Dataset content:
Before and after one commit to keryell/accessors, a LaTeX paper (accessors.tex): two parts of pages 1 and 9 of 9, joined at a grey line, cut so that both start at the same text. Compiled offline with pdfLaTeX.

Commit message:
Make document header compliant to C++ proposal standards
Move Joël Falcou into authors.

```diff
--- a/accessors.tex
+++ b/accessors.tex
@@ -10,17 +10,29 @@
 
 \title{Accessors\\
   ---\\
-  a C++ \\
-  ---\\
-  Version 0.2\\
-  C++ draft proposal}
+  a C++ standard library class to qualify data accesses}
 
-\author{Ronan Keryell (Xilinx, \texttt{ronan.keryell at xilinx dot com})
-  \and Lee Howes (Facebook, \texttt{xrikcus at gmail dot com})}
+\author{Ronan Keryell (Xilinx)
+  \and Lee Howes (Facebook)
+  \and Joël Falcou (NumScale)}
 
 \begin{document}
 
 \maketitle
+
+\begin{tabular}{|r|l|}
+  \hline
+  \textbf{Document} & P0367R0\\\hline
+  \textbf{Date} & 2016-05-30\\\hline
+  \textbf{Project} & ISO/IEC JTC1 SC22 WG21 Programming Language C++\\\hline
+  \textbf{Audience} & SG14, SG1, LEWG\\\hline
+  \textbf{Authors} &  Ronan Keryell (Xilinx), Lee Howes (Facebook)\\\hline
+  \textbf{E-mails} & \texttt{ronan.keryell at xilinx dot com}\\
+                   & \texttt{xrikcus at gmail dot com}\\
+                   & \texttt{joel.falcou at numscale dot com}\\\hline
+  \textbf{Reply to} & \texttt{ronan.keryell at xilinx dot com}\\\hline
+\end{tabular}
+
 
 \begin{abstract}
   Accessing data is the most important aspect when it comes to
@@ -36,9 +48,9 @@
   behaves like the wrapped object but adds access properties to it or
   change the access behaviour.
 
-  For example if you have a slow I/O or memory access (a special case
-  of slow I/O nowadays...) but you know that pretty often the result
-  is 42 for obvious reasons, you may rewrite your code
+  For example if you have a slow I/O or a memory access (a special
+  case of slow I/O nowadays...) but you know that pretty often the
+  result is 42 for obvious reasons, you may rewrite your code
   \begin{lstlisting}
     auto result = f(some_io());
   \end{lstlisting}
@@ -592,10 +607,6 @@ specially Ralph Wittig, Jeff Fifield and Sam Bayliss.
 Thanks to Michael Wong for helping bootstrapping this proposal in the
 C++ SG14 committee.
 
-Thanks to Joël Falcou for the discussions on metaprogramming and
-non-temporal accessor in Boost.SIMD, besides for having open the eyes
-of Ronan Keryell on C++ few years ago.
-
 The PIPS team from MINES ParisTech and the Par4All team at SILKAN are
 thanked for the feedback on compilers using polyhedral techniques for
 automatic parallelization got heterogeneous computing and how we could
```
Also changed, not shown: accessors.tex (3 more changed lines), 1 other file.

What to work on: From the records above, report the count of lines containing "begin" and nothing more.

Written response: 4